Instagram recently brought their algorithmic, curated timeline to my user account. This means that when I open the Instagram app on my iPhone, I am now presented with what Instagram thinks I want to see first instead of a reverse chronological order of posts from the folks I follow. As a person that tries to exist in this chaotic world with just a touch of OCD, I find it incredibly frustrating to wake up in the morning and see posts of sunsets before posts of drunk people from midnight which are coming up before posts of airplanes taking off first thing in the morning. I don’t think it’s unreasonable but I want to see beautiful posts of sunrises in the morning and sunsets in the evening. One of the cool features of a chronological timeline is that you’re seeing life as it happens in Instagram, not as it happened. As a person that tries to live in the present, it’s important to me to see what’s happening now. I’ll review what happened then when I have time to muse back in time a little bit.
Instagram feels that users have been clamoring for this new curated approach, though several searches on different search engines (because life isn’t all about the Google) have turned up very little on anyone outside of Facebook and its Evil Empire touting how great this new curated approach is turning out to be. (Facebook owns Instagram, an incredibly unfortunate reality). A quick Twitter timeline search turned up over 100 tweets in the past two hours (not including mine) about users complaining about the timeline reconfiguration. I didn’t find any praises about it there, either.

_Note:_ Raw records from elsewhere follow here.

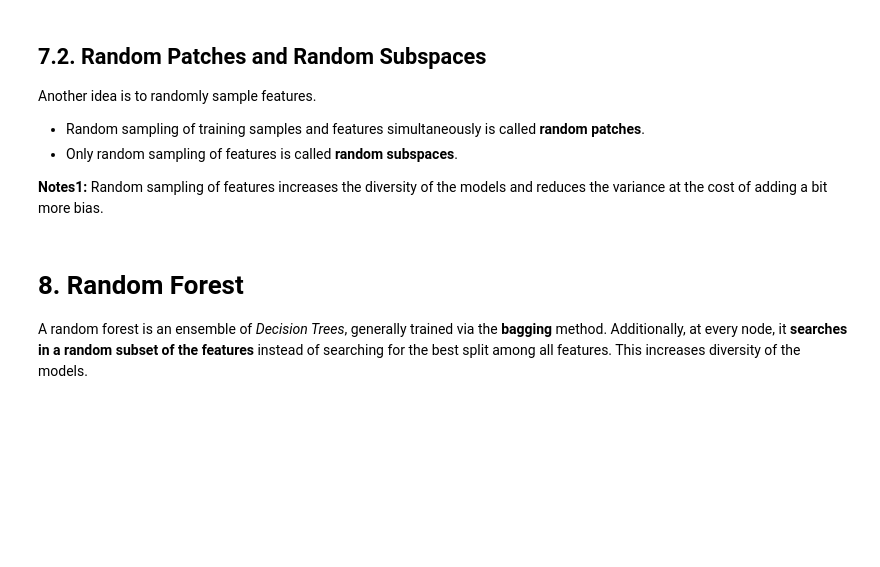
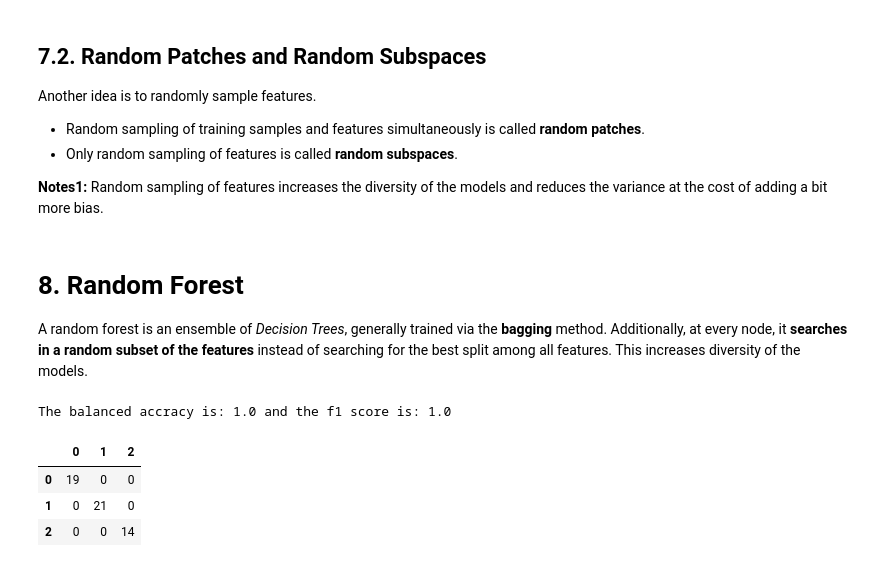
Before and after one commit to mehrdadfazli/ML-overview, a Jupyter notebook: Machine_Learning_Overview.ipynb, the cells around one changed output. Cells and saved outputs as stored; diff of their text form; code cells hidden in the pictures; blank space fills up the shorter version.

```diff
--- a/Machine_Learning_Overview.ipynb
+++ b/Machine_Learning_Overview.ipynb
@@ -428,3 +426,29 @@ Another idea is to randomly sample features.
 # 8. Random Forest
 
 A random forest is an ensemble of *Decision Trees*, generally trained via the **bagging** method. Additionally, at every node, it **searches in a random subset of the features** instead of searching for the best split among all features. This increases diversity of the models.
+# %%
+import pandas as pd
+from sklearn.ensemble import RandomForestClassifier
+from sklearn.datasets import load_wine
+from sklearn.model_selection import train_test_split
+from sklearn.metrics import confusion_matrix, f1_score, balanced_accuracy_score
+
+wine_data = load_wine()
+X = wine_data['data']
+y = wine_data['target']
+
+X_train, X_test, y_train, y_test = train_test_split(X, y, test_size=0.3, random_state=42)
+
+rf_clf = RandomForestClassifier(n_estimators=500, max_depth=4, max_leaf_nodes=16, n_jobs=-1)
+rf_clf.fit(X_train, y_train)
+
+y_hat = rf_clf.predict(X_test)
+
+print('The balanced accracy is: {} and the f1 score is: {}'.format(balanced_accuracy_score(y_test, y_hat), f1_score(y_test, y_hat, average='micro')))
+pd.DataFrame(confusion_matrix(y_test, y_hat))
+# %% [output]
+The balanced accracy is: 1.0 and the f1 score is: 1.0
+|  | 0 | 1 | 2 |
+| 0 | 19 | 0 | 0 |
+| 1 | 0 | 21 | 0 |
+| 2 | 0 | 0 | 14 |
```
Also changed, not shown: parts of 1 cell of this notebook.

Curating the timeline in this fashion encourages user habit learning, strategic placement of ads and ultimately more monetary opportunities for Leaned-In Sheryl Sandberg and Mark Zuckerberg, a lad that will eventually become Dr. Sivana in a DC Comics universe somewhere.
I just want to see photos from my friends. Facebook is a steaming pile of privacy hacking bits and bytes that frustrates me beyond no end. Twitter isn’t really photo friendly, though it tries to be (and they dink around with the timeline order from time to time as well). Flickr is, well, it’s owned by Yahoo! and it tries to be pretty but for all intents and purposes, it’s sailed into the sunset to join MySpace and other services destroyed by good intentions. The WordPress app on iOS prevents me from uploading photos my blog with any sort of ease. I’m at a loss on how to easily connect with people, share my photos and experience the experience of others in a chronological order.
If anyone wants to loan my a couple of million dollars, I’d build an Instagram crushing service in a minute. Or two.